The Eurozone economy has been positively impacted by the recent warmer-than-usual weather, which has helped to ease concerns about a potential energy-driven recession and also helped to cool inflationary pressures.
Despite this, officials from the European Central Bank (ECB) have emphasized the need for strong action to prevent inflation from becoming entrenched. As a result, market expectations are that the ECB will continue to raise interest rates into the summer.
On the other hand, the economy in the United Kingdom is facing more challenges, making it difficult for the Bank of England (BoE) which also meets on Thursday. Business surveys suggest that the risk of a recession is increasing due to the cost-of-living crisis, higher interest rates, and widespread worker strikes.
However, inflation is still high, which is forcing the BoE to continue raising rates despite the deteriorating economy. The markets are divided on how much the BoE will raise rates this week, with a 70% probability for a half-point move and a 30% chance for a smaller, quarter-point increase.
The outcome of the Bank of England’s decision on interest rates this week may hinge on the updated economic projections for inflation and growth. Some members of the central bank may prioritize recession concerns while others may focus on inflation risks, leading to a divided vote.
The outlook for the British pound is uncertain as the domestic economy faces challenges and the currency tends to be closely tied to the performance of US stock markets, which may be subject to a decline as valuations are high and earnings growth slows.

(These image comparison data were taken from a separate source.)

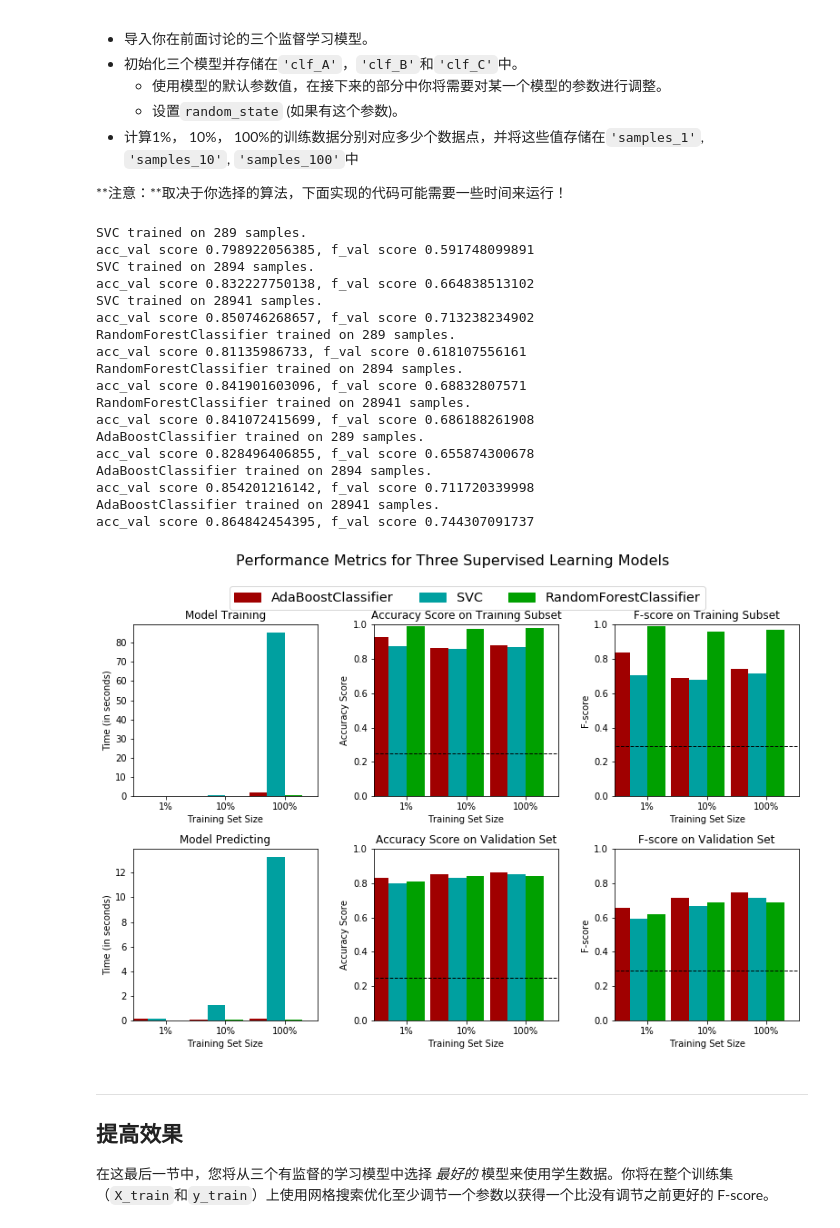
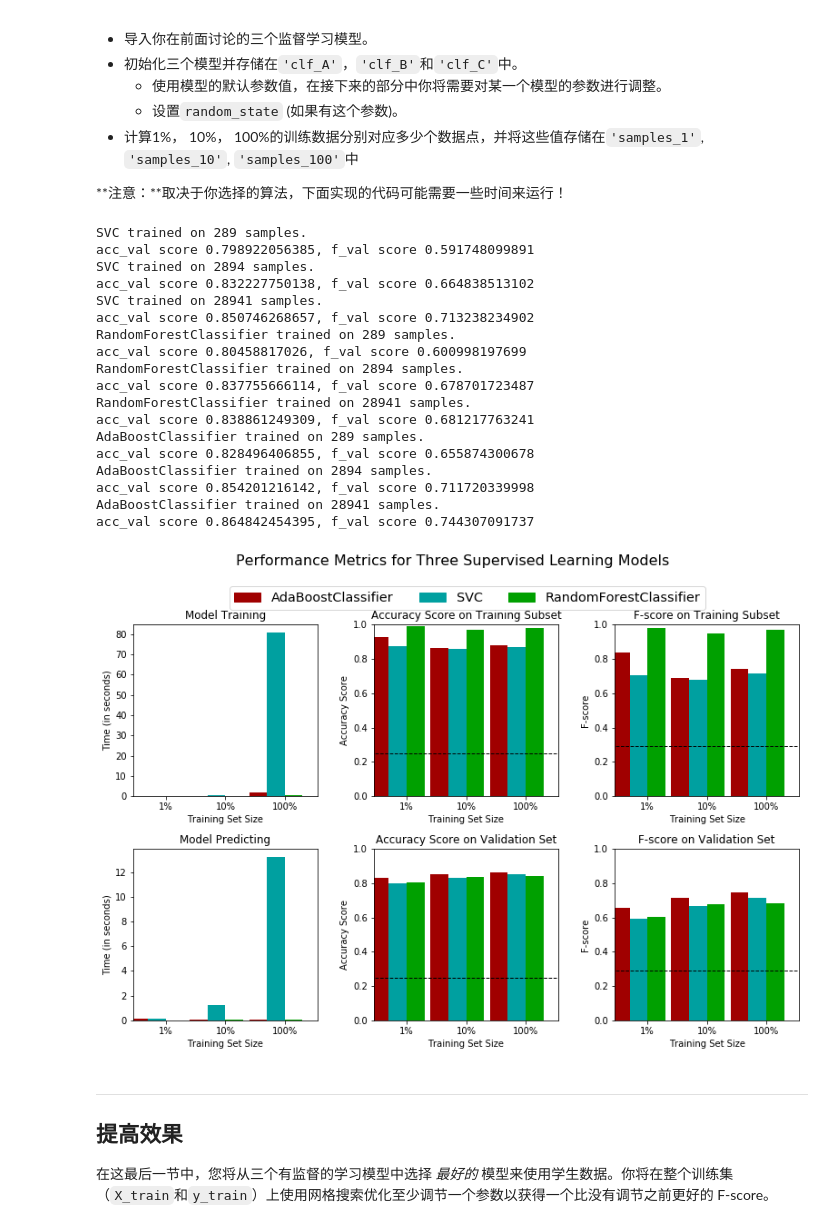
Before and after one commit to wandouba/MachineLearning, a Jupyter notebook: finding_donors/finding_donors.ipynb, the cells around one changed output. Saved outputs shown, nothing was run; the diff lists cells and outputs as text; code cells hidden in the pictures.

```diff
--- a/finding_donors/finding_donors.ipynb
+++ b/finding_donors/finding_donors.ipynb
@@ -156,8 +156,10 @@ features = pd.get_dummies(features_raw, prefix = ['workclass', 'education_level'
 #income[income == ">50K"] = 1
 #income[income == "<=50K"] = 0
 
-income = income_raw.values
-income = [1 if v == '>50K' else 0 for v in income]
+#income = income_raw.values
+#income = [1 if v == '>50K' else 0 for v in income]
+
+income = income_raw.apply(lambda x : int(x == ">50K")).values
 
 # 打印经过独热编码之后的特征数量
 encoded = list(features.columns)
@@ -404,8 +406,8 @@ from sklearn.ensemble import RandomForestClassifier, AdaBoostClassifier
 #from sklearn.neighbors import KNeighborsClassifier
 
 # TODO：初始化三个模型
-clf_A = SVC(kernel = 'linear', random_state = 0)
-clf_B = RandomForestClassifier(n_estimators = 10, criterion = 'entropy', random_state = 0)
+clf_A = SVC(kernel='linear', random_state = 0)
+clf_B = RandomForestClassifier(random_state = 0)
 clf_C = AdaBoostClassifier(random_state = 0)
 
 #clf_A = LogisticRegression(random_state = 0)
@@ -416,37 +418,37 @@ clf_C = AdaBoostClassifier(random_state = 0)
 samples_1 = X_train.shape[0]/100
 samples_10 = X_train.shape[0]/10
 samples_100 = X_train.shape[0]
 
 # 收集学习器的结果
 results = {}
 for clf in [clf_A, clf_B, clf_C]:
     clf_name = clf.__class__.__name__
     results[clf_name] = {}
     for i, samples in enumerate([samples_1, samples_10, samples_100]):
         results[clf_name][i] = train_predict(clf, samples, X_train, y_train, X_val, y_val)
 
 # 对选择的三个模型得到的评价结果进行可视化
 vs.evaluate(results, accuracy, fscore)
 # %% [output]
 SVC trained on 289 samples.
 acc_val score 0.798922056385, f_val score 0.591748099891
 SVC trained on 2894 samples.
 acc_val score 0.832227750138, f_val score 0.664838513102
 SVC trained on 28941 samples.
 acc_val score 0.850746268657, f_val score 0.713238234902
 RandomForestClassifier trained on 289 samples.
-acc_val score 0.81135986733, f_val score 0.618107556161
+acc_val score 0.80458817026, f_val score 0.600998197699
 RandomForestClassifier trained on 2894 samples.
-acc_val score 0.841901603096, f_val score 0.68832807571
+acc_val score 0.837755666114, f_val score 0.678701723487
 RandomForestClassifier trained on 28941 samples.
-acc_val score 0.841072415699, f_val score 0.686188261908
+acc_val score 0.838861249309, f_val score 0.681217763241
 AdaBoostClassifier trained on 289 samples.
 acc_val score 0.828496406855, f_val score 0.655874300678
 AdaBoostClassifier trained on 2894 samples.
 acc_val score 0.854201216142, f_val score 0.711720339998
 AdaBoostClassifier trained on 28941 samples.
 acc_val score 0.864842454395, f_val score 0.744307091737
-[figure, old version]
+[figure, new version]
 # %% [markdown]
 ----
 ## 提高效果
```
Also changed, not shown: parts of 7 cells of this notebook, 2 other files.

Other Key Data Releases & Earnings
The focus this week will be on China’s economic reopening, as investors will be updated on the status of it through the latest business surveys on Tuesday.
The New Zealand dollar is expected to perform well due to speculation of the RBNZ raising rates above the Fed, which is mainly due to the nation’s strong job market. As a result, the Q4 employment numbers, out on Wednesday, will be of significant importance.
Additionally, the Canadian jobs report for January will be released on Friday, along with the US data. Lastly, the corporate earnings season will begin with major tech companies such as Apple, Google, Amazon, and Meta releasing their quarterly results.
Why should you Trade Forex During Recession?
During a recession, currencies can be more volatile and may provide more trading opportunities for those who are able to navigate the market conditions. Additionally, many investors may seek to invest in currencies as a safe haven during times of economic uncertainty. This can lead to increased demand for certain currencies, which can create potential profit opportunities for forex traders.
Furthermore, central banks may take monetary policy measures such as interest rate cuts or quantitative easing, which can also affect currency values and provide trading opportunities.
Learn more about the ins and outs of Forex trading during recession with this comprehensive guide.